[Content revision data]
====

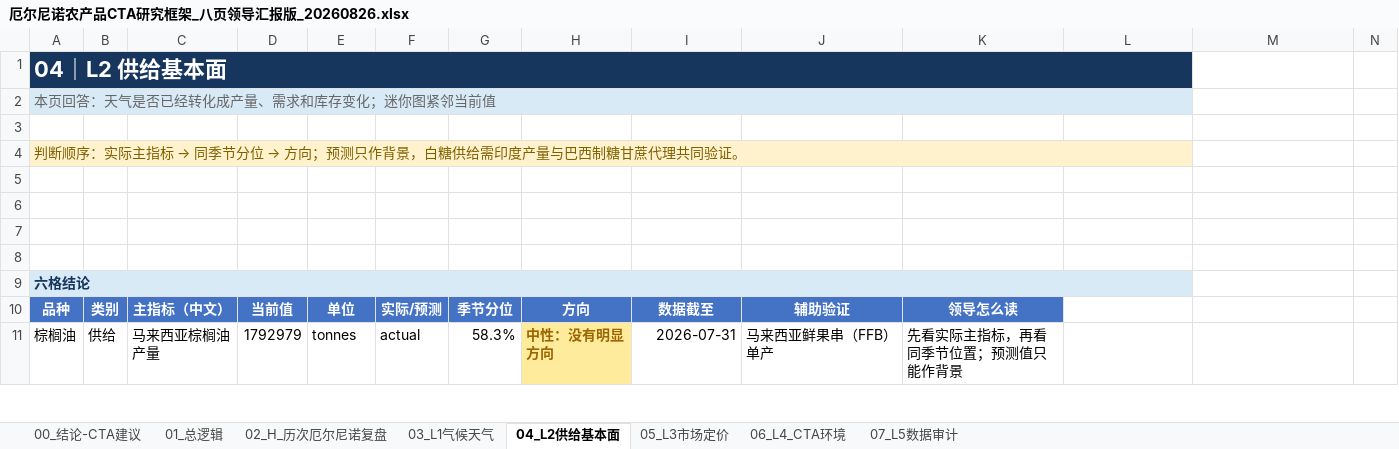
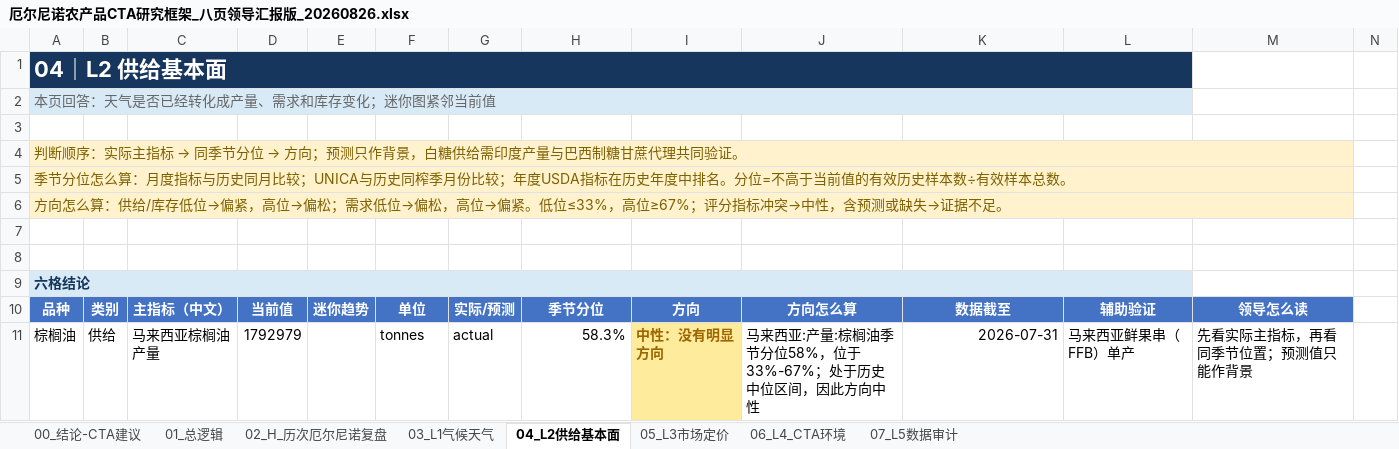
Before and after one commit to CarlLiu996/El-Ni-o-research, an Excel workbook: research/厄尔尼诺农产品CTA研究框架_八页领导汇报版_20260826.xlsx, sheet 04_L2供给基本面, drawn as a sheet; only a part is shown; values as stored, in another font and other column widths than the file's, no borders; removed rows and columns are numbered as before the commit, all else as after; the diff covers the shown part only; the diff names each change by its address in the sheet, - before the commit and + after, or states it on an @@ line.

```diff
--- a/research/厄尔尼诺农产品CTA研究框架_八页领导汇报版_20260826.xlsx (sheet 04_L2供给基本面)
+++ b/research/厄尔尼诺农产品CTA研究框架_八页领导汇报版_20260826.xlsx (sheet 04_L2供给基本面)
-A4:L4 merged
+A4:M4 merged
-M4 fill: none
+M4 fill: #FFF2CC
-A5: (empty)
+A5: 季节分位怎么算：月度指标与历史同月比较；UNICA与历史同榨季月份比较；年度USDA指标在历史年度中排名。分位=不高于当前值的有效历史样本数÷有效样本总数。
-A5:M6 fill: none
+A5:M6 fill: #FFF2CC
+A5:M5 merged
-A6: (empty)
+A6: 方向怎么算：供给/库存低位→偏紧，高位→偏松；需求低位→偏松，高位→偏紧。低位≤33%，高位≥67%；评分指标冲突→中性，含预测或缺失→证据不足。
+A6:M6 merged
-E10: 单位
+E10: 迷你趋势
-F10: 实际/预测
+F10: 单位
-G10: 季节分位
+G10: 实际/预测
-H10: 方向
+H10: 季节分位
-I10: 数据截至
+I10: 方向
-J10: 辅助验证
+J10: 方向怎么算
-K10: 领导怎么读
+K10: 数据截至
-L10: (empty)
+L10: 辅助验证
-L10:M10 fill: none
+L10:M10 fill: #4472C4
-M10: (empty)
+M10: 领导怎么读
-E11: tonnes
+E11: (empty)
-F11: actual
+F11: tonnes
-G11: 58.3%
+G11: actual
-H11: 中性：没有明显方向
+H11: 58.3%
@@ H11 fill: #FFEB9C → none, bold: on → off, text colour: #9C6500 → black @@
-I11: 2026-07-31
+I11: 中性：没有明显方向
@@ I11 fill: none → #FFEB9C, bold: off → on, text colour: black → #9C6500 @@
-J11: 马来西亚鲜果串（FFB）单产
+J11: 马来西亚:产量:棕榈油季节分位58%，位于33%-67%；处于历史中位区间，因此方向中性
-K11: 先看实际主指标，再看同季节位置；预测值只能作背景
+K11: 2026-07-31
-L11: (empty)
+L11: 马来西亚鲜果串（FFB）单产
-M11: (empty)
+M11: 先看实际主指标，再看同季节位置；预测值只能作背景
```
Also changed, not shown: 74 added rows, 45 edited cells and cell formats elsewhere in this sheet, sheet 06_L4_CTA环境, sheet 07_L5数据审计, sheet 05_L3市场定价, sheet 03_L1气候天气, sheet 00_结论-CTA建议, hidden cells, 29 other files.
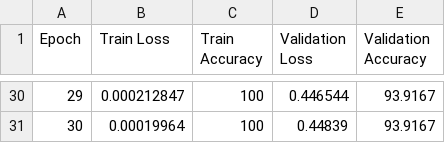
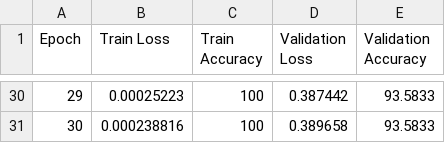
Before and after one commit to rituuu001/Doodle-guesser, a CSV file: docs/training_log.csv, drawn as a sheet; only a part is shown, gaps mark what is left out; the diff covers the shown part only.

```diff
--- a/docs/training_log.csv
+++ b/docs/training_log.csv
@@ -30,2 +30,2 @@ Epoch,Train Loss,Train Accuracy,Validation Loss,Validation Accuracy
-29,0.000212847,100,0.446544,93.9167
-30,0.00019964,100,0.44839,93.9167
+29,0.00025223,100,0.387442,93.5833
+30,0.000238816,100,0.389658,93.5833
```
Also changed, not shown: 98 edited cells elsewhere in this file, 27 other files.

====

Description of the task: Lines holding the word "empty" in the entries above are the ones to pull out. Copy them all.

Reply:
-A5: (empty)
-A6: (empty)
-L10: (empty)
-M10: (empty)
+E11: (empty)
-L11: (empty)
-M11: (empty)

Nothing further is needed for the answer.